## Task to complete
Give the lines below again, exactly as they stand, and leave out the images.

### Material to process

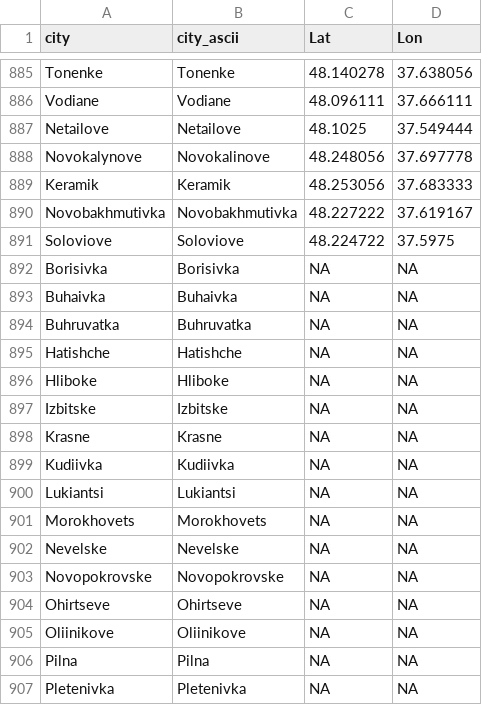
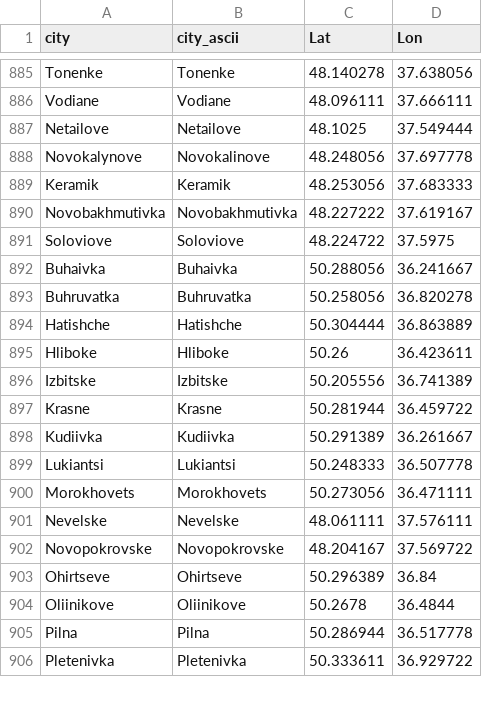
Before and after one commit to vi-enne/controlCitiesUkraine, a CSV file: ukraineCities.csv, drawn as a sheet; only a part is shown, gaps mark what is left out; the diff covers the shown part only.

Commit message:
Update ukraineCities.csv

```diff
--- a/ukraineCities.csv
+++ b/ukraineCities.csv
@@ -891,17 +891,16 @@
 "Soloviove","Soloviove",48.224722,37.5975
-"Borisivka","Borisivka",NA,NA
-"Buhaivka","Buhaivka",NA,NA
-"Buhruvatka","Buhruvatka",NA,NA
-"Hatishche","Hatishche",NA,NA
-"Hliboke","Hliboke",NA,NA
-"Izbitske","Izbitske",NA,NA
-"Krasne","Krasne",NA,NA
-"Kudiivka","Kudiivka",NA,NA
-"Lukiantsi","Lukiantsi",NA,NA
-"Morokhovets","Morokhovets",NA,NA
-"Nevelske","Nevelske",NA,NA
-"Novopokrovske","Novopokrovske",NA,NA
-"Ohirtseve","Ohirtseve",NA,NA
-"Oliinikove","Oliinikove",NA,NA
-"Pilna","Pilna",NA,NA
-"Pletenivka","Pletenivka",NA,NA
+"Buhaivka","Buhaivka",50.288056,36.241667
+"Buhruvatka","Buhruvatka",50.258056,36.820278
+"Hatishche","Hatishche",50.304444,36.863889
+"Hliboke","Hliboke",50.26,36.423611
+"Izbitske","Izbitske",50.205556,36.741389
+"Krasne","Krasne",50.281944,36.459722
+"Kudiivka","Kudiivka",50.291389,36.261667
+"Lukiantsi","Lukiantsi",50.248333,36.507778
+"Morokhovets","Morokhovets",50.273056,36.471111
+"Nevelske","Nevelske",48.061111,37.576111
+"Novopokrovske","Novopokrovske",48.204167,37.569722
+"Ohirtseve","Ohirtseve",50.296389,36.84
+"Oliinikove","Oliinikove",50.2678,36.4844
+"Pilna","Pilna",50.286944,36.517778
+"Pletenivka","Pletenivka",50.333611,36.929722
```
Also changed, not shown: 26 removed rows and 16 edited cells elsewhere in this file.
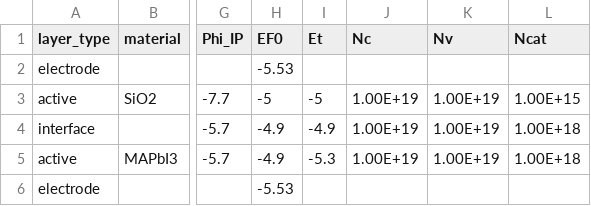
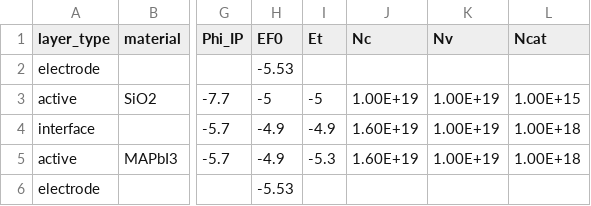
Before and after one commit to barnesgroupICL/Driftfusion, a CSV file: Input_files/alox.csv, drawn as a sheet; only a part is shown, gaps mark what is left out; the diff names each change by its address in the sheet, - before the commit and + after, or states it on an @@ line.

```diff
--- a/Input_files/alox.csv
+++ b/Input_files/alox.csv
-J4:J5 (Nc): 1.00E+19
+J4:J5 (Nc): 1.60E+19
```
Also changed, not shown: 1 other file.
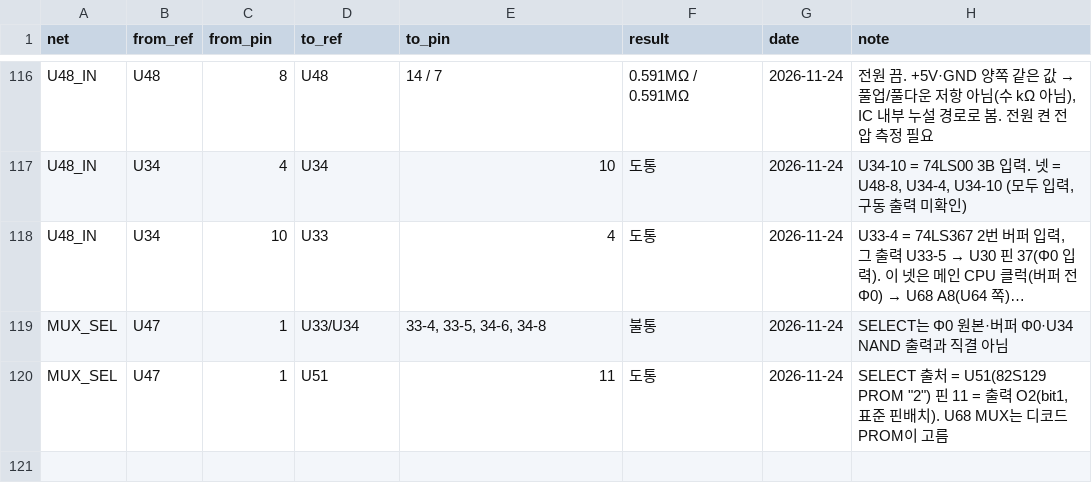
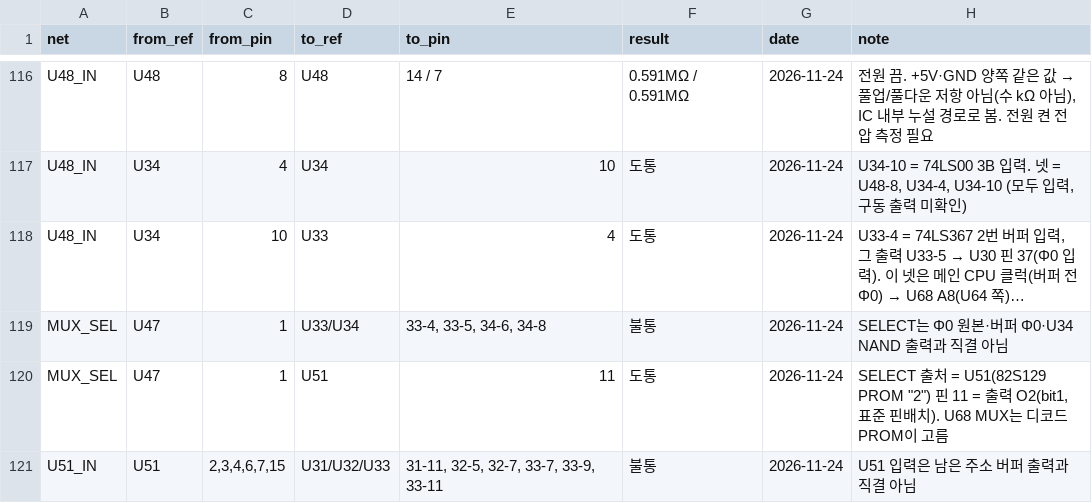
Before and after one commit to mildstorm/HART, a CSV file: data/netlist.csv, drawn as a sheet; only a part is shown, gaps mark what is left out; long unchanged cells end in …; the diff names each change by its address in the sheet, - before the commit and + after, or states it on an @@ line.

Commit message:
netlist: U51 inputs not on spare U31-U33 outputs

```diff
--- a/data/netlist.csv
+++ b/data/netlist.csv
+row 121: U51_IN | U51 | 2,3,4,6,7,15 | U31/U32/U33 | 31-11, 32-5, 32-7, 33-7, 33-9, 33-11 | 불통 | 2026-11-24 | U51 입력은 남은 주소 버퍼 출력과 직결 아님
```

######

## Response box
Before and after one commit to vi-enne/controlCitiesUkraine, a CSV file: ukraineCities.csv, drawn as a sheet; only a part is shown, gaps mark what is left out; the diff covers the shown part only.

Commit message:
Update ukraineCities.csv

```diff
--- a/ukraineCities.csv
+++ b/ukraineCities.csv
@@ -891,17 +891,16 @@
 "Soloviove","Soloviove",48.224722,37.5975
-"Borisivka","Borisivka",NA,NA
-"Buhaivka","Buhaivka",NA,NA
-"Buhruvatka","Buhruvatka",NA,NA
-"Hatishche","Hatishche",NA,NA
-"Hliboke","Hliboke",NA,NA
-"Izbitske","Izbitske",NA,NA
-"Krasne","Krasne",NA,NA
-"Kudiivka","Kudiivka",NA,NA
-"Lukiantsi","Lukiantsi",NA,NA
-"Morokhovets","Morokhovets",NA,NA
-"Nevelske","Nevelske",NA,NA
-"Novopokrovske","Novopokrovske",NA,NA
-"Ohirtseve","Ohirtseve",NA,NA
-"Oliinikove","Oliinikove",NA,NA
-"Pilna","Pilna",NA,NA
-"Pletenivka","Pletenivka",NA,NA
+"Buhaivka","Buhaivka",50.288056,36.241667
+"Buhruvatka","Buhruvatka",50.258056,36.820278
+"Hatishche","Hatishche",50.304444,36.863889
+"Hliboke","Hliboke",50.26,36.423611
+"Izbitske","Izbitske",50.205556,36.741389
+"Krasne","Krasne",50.281944,36.459722
+"Kudiivka","Kudiivka",50.291389,36.261667
+"Lukiantsi","Lukiantsi",50.248333,36.507778
+"Morokhovets","Morokhovets",50.273056,36.471111
+"Nevelske","Nevelske",48.061111,37.576111
+"Novopokrovske","Novopokrovske",48.204167,37.569722
+"Ohirtseve","Ohirtseve",50.296389,36.84
+"Oliinikove","Oliinikove",50.2678,36.4844
+"Pilna","Pilna",50.286944,36.517778
+"Pletenivka","Pletenivka",50.333611,36.929722
```
Also changed, not shown: 26 removed rows and 16 edited cells elsewhere in this file.
Before and after one commit to barnesgroupICL/Driftfusion, a CSV file: Input_files/alox.csv, drawn as a sheet; only a part is shown, gaps mark what is left out; the diff names each change by its address in the sheet, - before the commit and + after, or states it on an @@ line.

```diff
--- a/Input_files/alox.csv
+++ b/Input_files/alox.csv
-J4:J5 (Nc): 1.00E+19
+J4:J5 (Nc): 1.60E+19
```
Also changed, not shown: 1 other file.
Before and after one commit to mildstorm/HART, a CSV file: data/netlist.csv, drawn as a sheet; only a part is shown, gaps mark what is left out; long unchanged cells end in …; the diff names each change by its address in the sheet, - before the commit and + after, or states it on an @@ line.

Commit message:
netlist: U51 inputs not on spare U31-U33 outputs

```diff
--- a/data/netlist.csv
+++ b/data/netlist.csv
+row 121: U51_IN | U51 | 2,3,4,6,7,15 | U31/U32/U33 | 31-11, 32-5, 32-7, 33-7, 33-9, 33-11 | 불통 | 2026-11-24 | U51 입력은 남은 주소 버퍼 출력과 직결 아님
```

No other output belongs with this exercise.